___ Data to examine

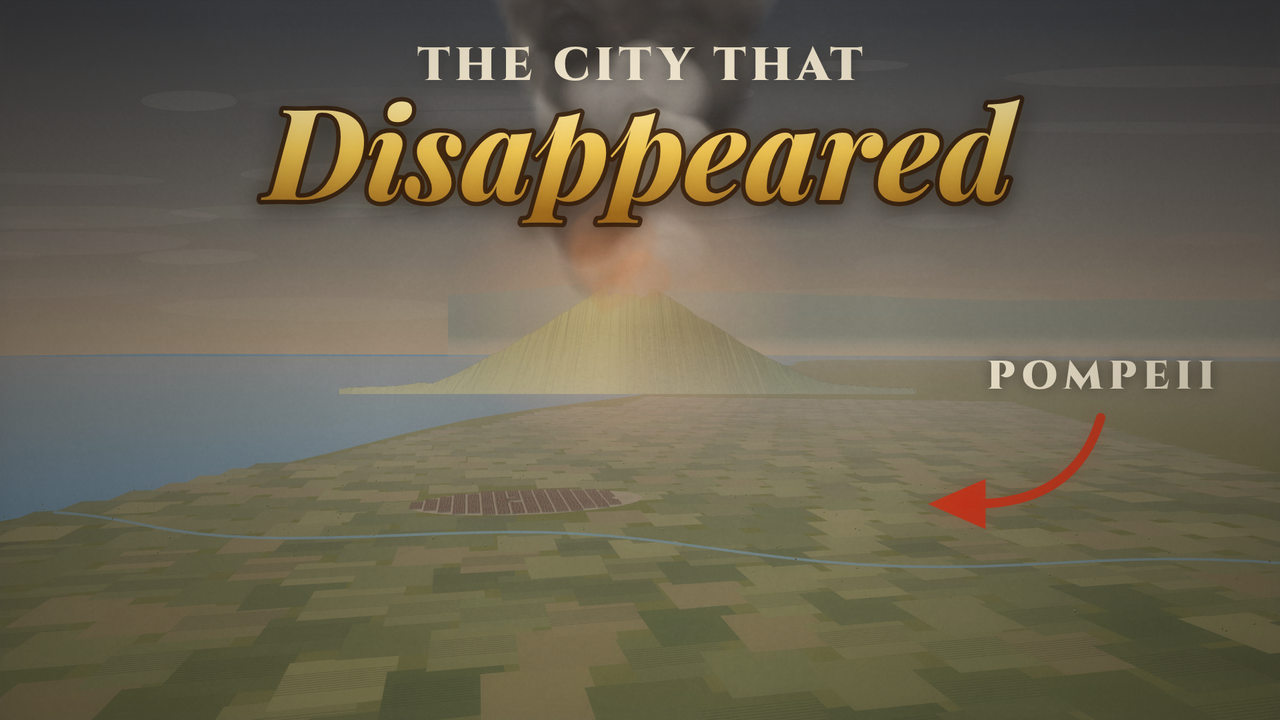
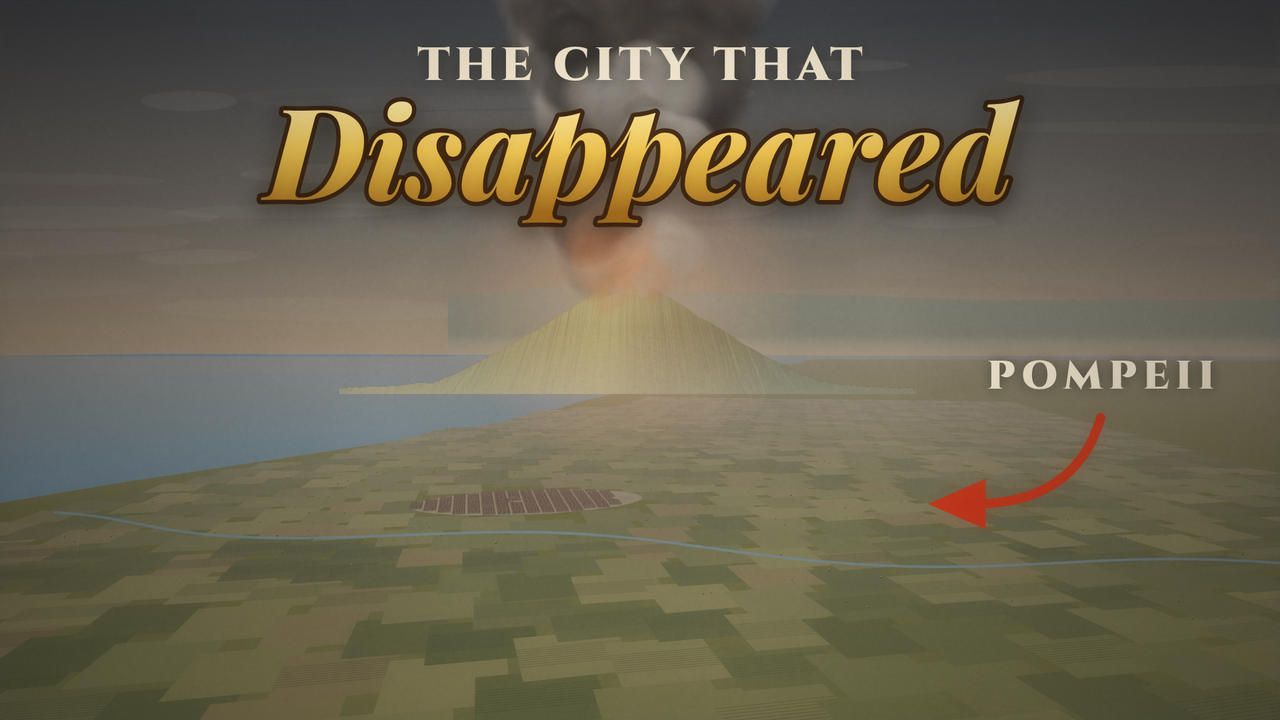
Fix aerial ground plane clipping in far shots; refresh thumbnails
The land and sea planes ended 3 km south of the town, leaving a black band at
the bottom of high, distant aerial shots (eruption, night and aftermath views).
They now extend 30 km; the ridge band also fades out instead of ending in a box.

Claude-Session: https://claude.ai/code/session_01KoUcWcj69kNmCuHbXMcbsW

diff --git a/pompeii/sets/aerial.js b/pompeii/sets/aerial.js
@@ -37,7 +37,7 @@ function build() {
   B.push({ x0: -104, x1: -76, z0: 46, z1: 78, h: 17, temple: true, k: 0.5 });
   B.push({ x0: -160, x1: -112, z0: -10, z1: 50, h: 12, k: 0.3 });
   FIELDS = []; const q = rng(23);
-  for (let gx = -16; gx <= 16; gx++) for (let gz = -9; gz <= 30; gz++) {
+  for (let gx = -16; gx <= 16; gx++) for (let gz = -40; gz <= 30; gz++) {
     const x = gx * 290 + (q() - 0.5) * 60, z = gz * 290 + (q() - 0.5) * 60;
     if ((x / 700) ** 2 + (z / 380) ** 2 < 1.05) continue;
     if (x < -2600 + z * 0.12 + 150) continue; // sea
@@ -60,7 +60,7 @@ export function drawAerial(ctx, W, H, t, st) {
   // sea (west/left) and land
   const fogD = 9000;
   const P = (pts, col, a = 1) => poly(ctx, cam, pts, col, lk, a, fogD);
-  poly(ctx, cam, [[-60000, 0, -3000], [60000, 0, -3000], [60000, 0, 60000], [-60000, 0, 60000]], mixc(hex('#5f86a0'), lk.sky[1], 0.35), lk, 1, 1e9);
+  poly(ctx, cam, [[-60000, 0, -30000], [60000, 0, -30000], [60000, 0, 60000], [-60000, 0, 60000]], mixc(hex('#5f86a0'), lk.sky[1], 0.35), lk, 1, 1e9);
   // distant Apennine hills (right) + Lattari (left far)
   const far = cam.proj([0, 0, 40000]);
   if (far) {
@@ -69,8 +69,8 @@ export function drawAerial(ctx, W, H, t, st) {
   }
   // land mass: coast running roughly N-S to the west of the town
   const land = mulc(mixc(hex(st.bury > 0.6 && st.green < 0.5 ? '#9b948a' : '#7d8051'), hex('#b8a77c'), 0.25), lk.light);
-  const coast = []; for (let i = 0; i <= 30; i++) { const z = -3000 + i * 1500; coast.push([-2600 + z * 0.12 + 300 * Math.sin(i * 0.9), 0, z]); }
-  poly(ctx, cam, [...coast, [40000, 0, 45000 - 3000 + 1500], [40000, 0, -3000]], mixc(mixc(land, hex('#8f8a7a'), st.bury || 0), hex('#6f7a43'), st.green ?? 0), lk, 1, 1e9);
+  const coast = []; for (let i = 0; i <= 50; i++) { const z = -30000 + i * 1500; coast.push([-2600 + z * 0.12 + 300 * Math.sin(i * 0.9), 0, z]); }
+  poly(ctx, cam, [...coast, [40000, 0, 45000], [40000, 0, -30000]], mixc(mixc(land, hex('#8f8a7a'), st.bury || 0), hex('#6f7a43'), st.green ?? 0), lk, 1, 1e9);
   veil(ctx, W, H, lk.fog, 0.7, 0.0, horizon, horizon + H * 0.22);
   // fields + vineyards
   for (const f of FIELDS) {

______

▸ **Task to carry out**: In the records above, find each line that mentions the string "land", then copy it.

▸ **Answer space**:
The land and sea planes ended 3 km south of the town, leaving a black band at
   // sea (west/left) and land
   // land mass: coast running roughly N-S to the west of the town
   const land = mulc(mixc(hex(st.bury > 0.6 && st.green < 0.5 ? '#9b948a' : '#7d8051'), hex('#b8a77c'), 0.25), lk.light);
-  poly(ctx, cam, [...coast, [40000, 0, 45000 - 3000 + 1500], [40000, 0, -3000]], mixc(mixc(land, hex('#8f8a7a'), st.bury || 0), hex('#6f7a43'), st.green ?? 0), lk, 1, 1e9);
+  poly(ctx, cam, [...coast, [40000, 0, 45000], [40000, 0, -30000]], mixc(mixc(land, hex('#8f8a7a'), st.bury || 0), hex('#6f7a43'), st.green ?? 0), lk, 1, 1e9);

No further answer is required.